Takuya Yokota shows a picture of his sister Megumi Yokota, a Japanese national abducted by North Korean agents decades ago as a schoolgirl, on his smartphone during an interview with Reuters in Tokyo, Japan October 26, 2017 Kim Kyung-Hoon/REUTERS

The family of a young Japanese girl abducted by North Korea in 1977 hopes that President Donald Trump could be the key to getting her back or providing closure, according to NBC News Thursday.
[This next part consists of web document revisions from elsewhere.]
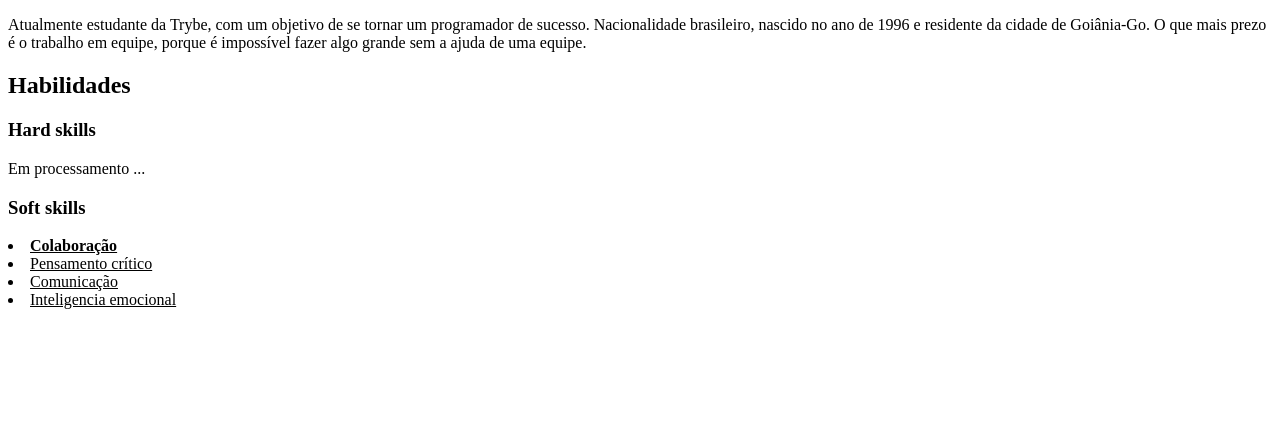
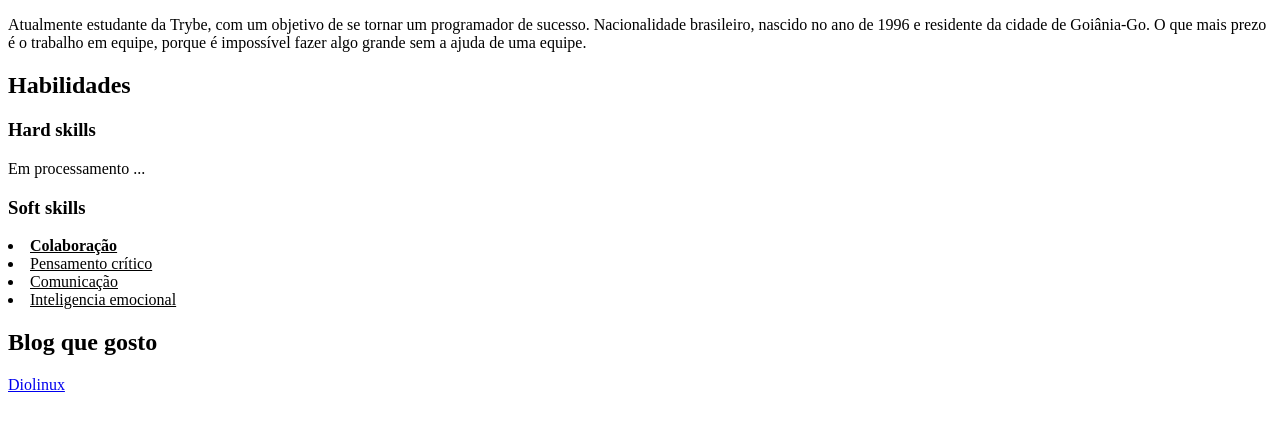
Before and after one commit to Leandroswq/Leandroswq.github.io, a plain HTML site: page index.html in a window 1280 px wide. Shown: the part 344-772 px from the top of the page. Drawn offline with Linux system fonts and the light colour scheme.

Commit message:
Adicionado blog

```diff
--- a/index.html
+++ b/index.html
@@ -27,6 +27,10 @@
         <li>Inteligencia emocional</li>
         </u>
     </p>
+    <h2>Blog que gosto</h2>
+    <p>
+        <a href="https://diolinux.com.br/" target="_blank">Diolinux</a>
+    </p>
 
 </body>
 </html>
```
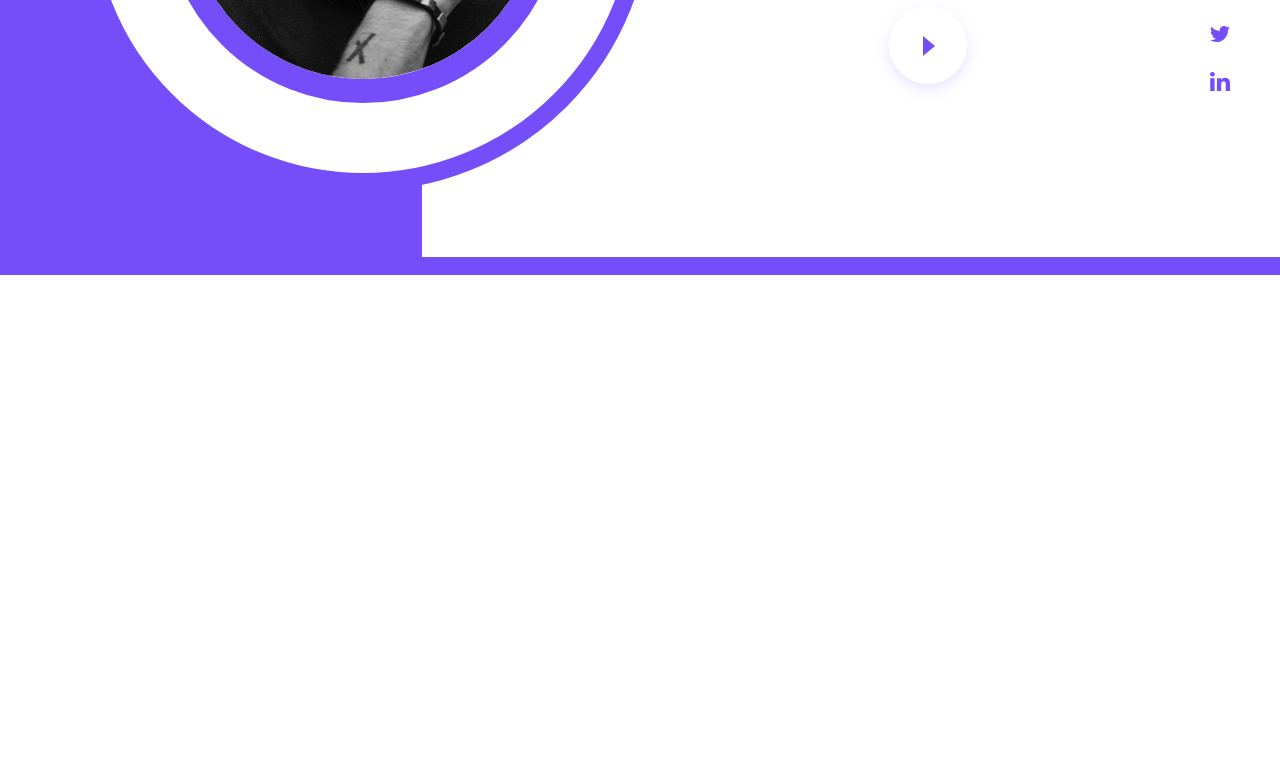
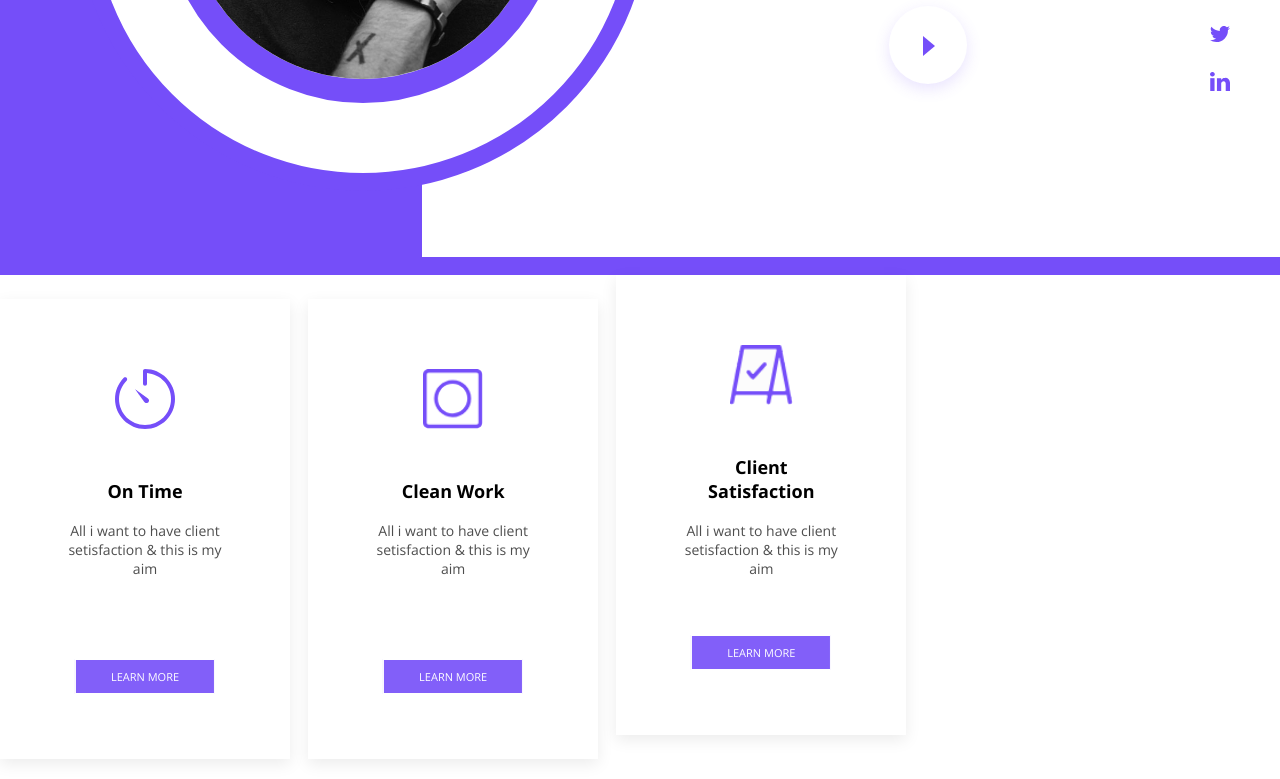
Before and after one commit to FeelipePM/curso-marcobrunobr, a plain HTML site: page index.html in a window 1280 px wide. Shown: the part 525-1304 px from the top of the page. Before the commit the page ends 800 px from the top, so only its background shows below. Drawn offline with nearby package versions, Linux system fonts and the light colour scheme.

Commit message:
Nova seção para os cards

```diff
--- a/index.html
+++ b/index.html
@@ -11,6 +11,7 @@
 
     <link rel="stylesheet" href="css/objects/wrap-featured.css">
     <link rel="stylesheet" href="css/objects/wrap-social.css">
+    <link rel="stylesheet" href="css/objects/wrap-channel.css">
     <link rel="stylesheet" href="css/objects/title-featured.css">
     <link rel="stylesheet" href="css/objects/subtitle-featured.css">
 
@@ -21,6 +22,7 @@
     <link rel="stylesheet" href="css/components/play-video.css">
     <link rel="stylesheet" href="css/components/title-rotate.css">
     <link rel="stylesheet" href="css/components/social-media.css">
+    <link rel="stylesheet" href="css/components/card-channel.css">
 </head>
 
 <body>
@@ -59,5 +61,37 @@
             </ul>
         </aside>
     </section>
+    <section class="wrap-channel">
+        <dl class="card-channel">
+            <dd class="logo">
+                <img src="img/stopwatch.png" alt="Relógio">
+            </dd>
+            <dt class="title">On Time</dt>
+            <dd class="description">All i want to have client setisfaction & this is my aim</dd>
+            <dd class="main-btn -card btn">
+                <a href="#">Learn More</a>
+            </dd>
+        </dl>
+        <dl class="card-channel">
+            <dd class="logo">
+                <img src="img/safe-box.png" alt="Relógio">
+            </dd>
+            <dt class="title">Clean Work</dt>
+            <dd class="description">All i want to have client setisfaction & this is my aim</dd>
+            <dd class="main-btn -card btn">
+                <a href="#">Learn More</a>
+            </dd>
+        </dl>
+        <dl class="card-channel">
+            <dd class="logo">
+                <img src="img/icon.png" alt="Relógio">
+            </dd>
+            <dt class="title">Client Satisfaction</dt>
+            <dd class="description">All i want to have client setisfaction & this is my aim</dd>
+            <dd class="main-btn -card btn">
+                <a href="#">Learn More</a>
+            </dd>
+        </dl>
+    </section>
 </body>
 </html>
```
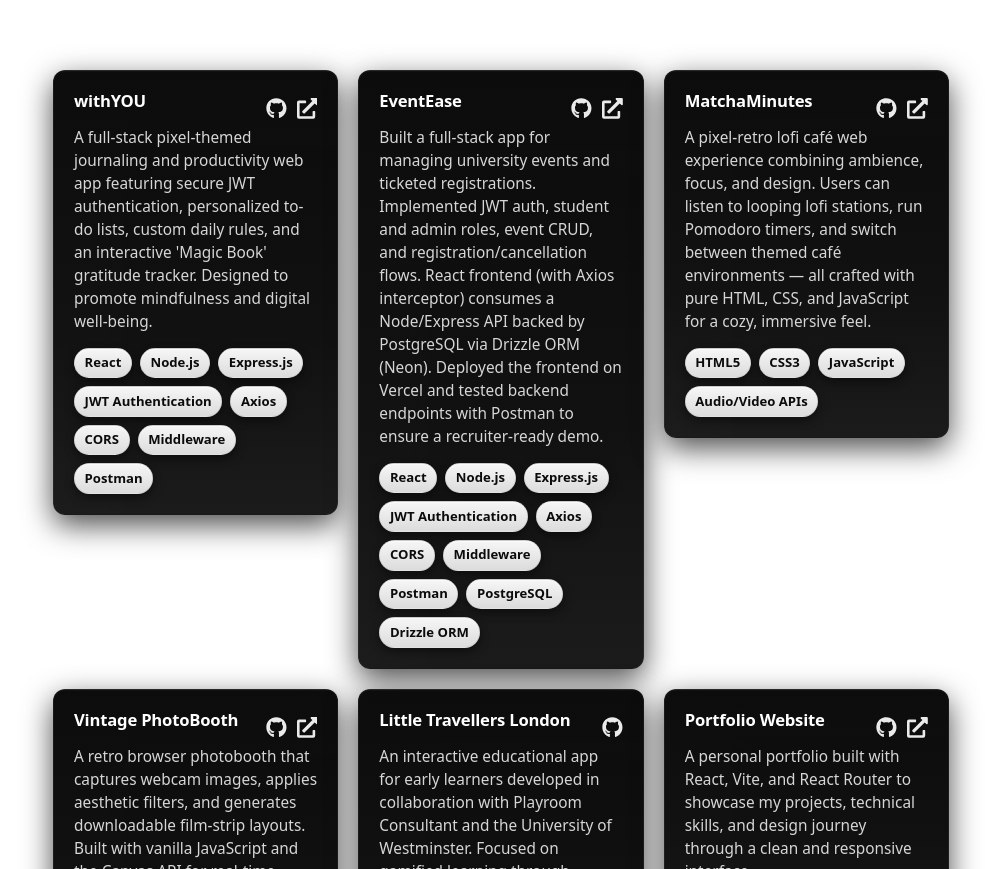
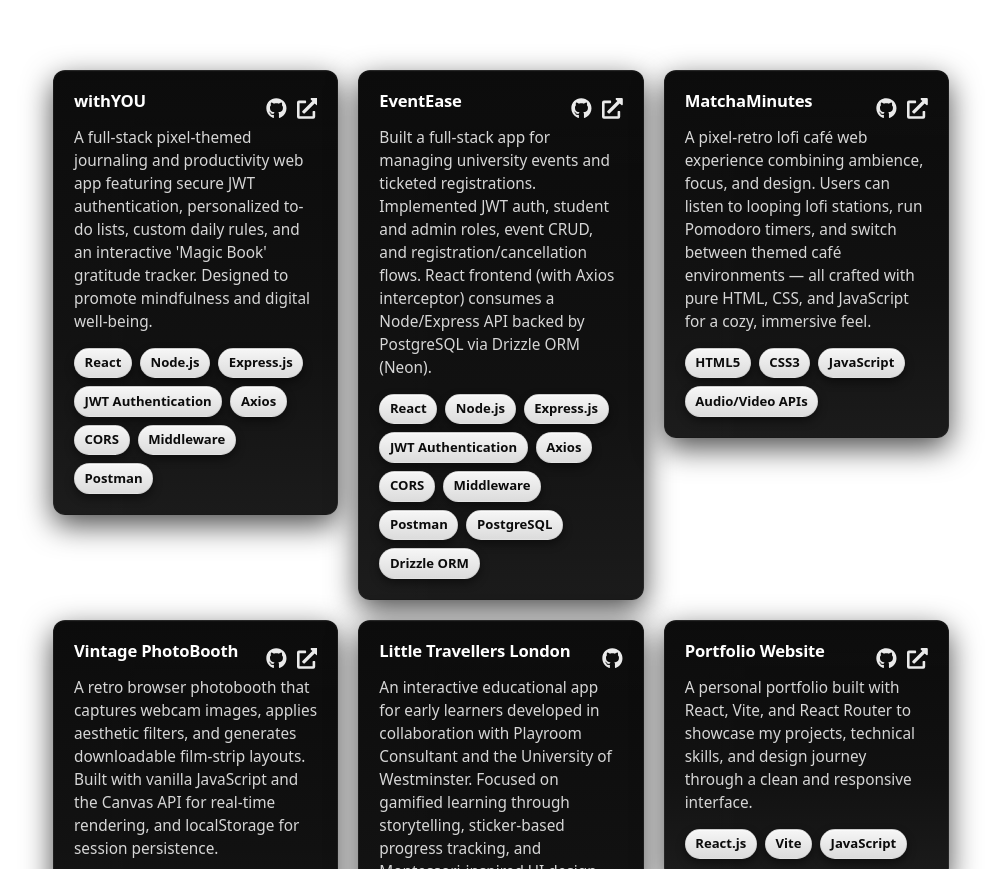
Before and after one commit to nilamshinde252005/Nilam_Portfolio, a React (Vite) app: page /Nilam_Portfolio/projects in a window 1280 px wide. Shown: the part 651-1520 px from the top of the page, without its empty margins (139-1140 px from the left). Built offline with nearby package versions, Linux system fonts and the light colour scheme.

Commit message:
Update Projects.jsx

```diff
--- a/src/pages/Projects.jsx
+++ b/src/pages/Projects.jsx
@@ -24,7 +24,7 @@ const PROJECTS = [
   {
     id: "p6",
     title: "EventEase",
-    description:"Built a full-stack app for managing university events and ticketed registrations. Implemented JWT auth, student and admin roles, event CRUD, and registration/cancellation flows. React frontend (with Axios interceptor) consumes a Node/Express API backed by PostgreSQL via Drizzle ORM (Neon). Deployed the frontend on Vercel and tested backend endpoints with Postman to ensure a recruiter-ready demo.",
+    description:"Built a full-stack app for managing university events and ticketed registrations. Implemented JWT auth, student and admin roles, event CRUD, and registration/cancellation flows. React frontend (with Axios interceptor) consumes a Node/Express API backed by PostgreSQL via Drizzle ORM (Neon).",
     tags: [
       "React",
       "Node.js",
```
Megumi Yokota was only 13 years old when she was abducted walking home from badminton practice. She was one of more than a dozen Japanese people abducted by North Korea from 1977 to 1983. Trump, who begins a 12-day trip to Asia on Friday, will meet with the families of several of these abductees when he’s in Japan.

Megumi Yokota’s 49-year-old brother, Tetsuya Yokota, spoke with NBC News and believes that Trump’s tough talk and hardline stance with North Korea could help his family get her back or have their questions answered.

“He seems willing to apply very strong pressure, and he always goes through with what he says,” said Tetsuya Yokota. “If he listens to our appeal … even if it doesn’t lead to a direct rescue, I firmly believe it will definitely lead to that result indirectly.”

North Korea claimed that Megumi Yokota killed herself in 1994, but many believe she is still alive. North Korea sent what it claimed to be her cremated remains back to her family, but Japanese DNA testing concluded the remains were not hers.

Megumi Yokota’s family fears that time is running out. The woman’s parents are frail and in their 80’s and would like to see their daughter or at least learn what became of her.

It was a conspiracy theory that North Korea was behind the disappearance until it admitted to them in 2002. The move was an attempt to have better relations with Japan, but it backfired and caused widespread anger at North Korea’s human rights violations. North Korea abducted people to teach the Japanese language and culture to their spies, and for older abductees, to steal their identities.

North Korea admitted to 13 abductions, but Japan claims at least 17 people were abducted. Some researchers believe there could have been many more. Five of the abductees who were still alive returned to Japan in 2002. North Korea claims the other eight are dead.

Former President’s George W. Bush and Barack Obama also met with the Yokota family.

“It’s an opportunity that someone like President Trump, who has the world’s attention, is visiting Japan,” said Tetsuya Yokota. “We cannot let people forget about this issue.”​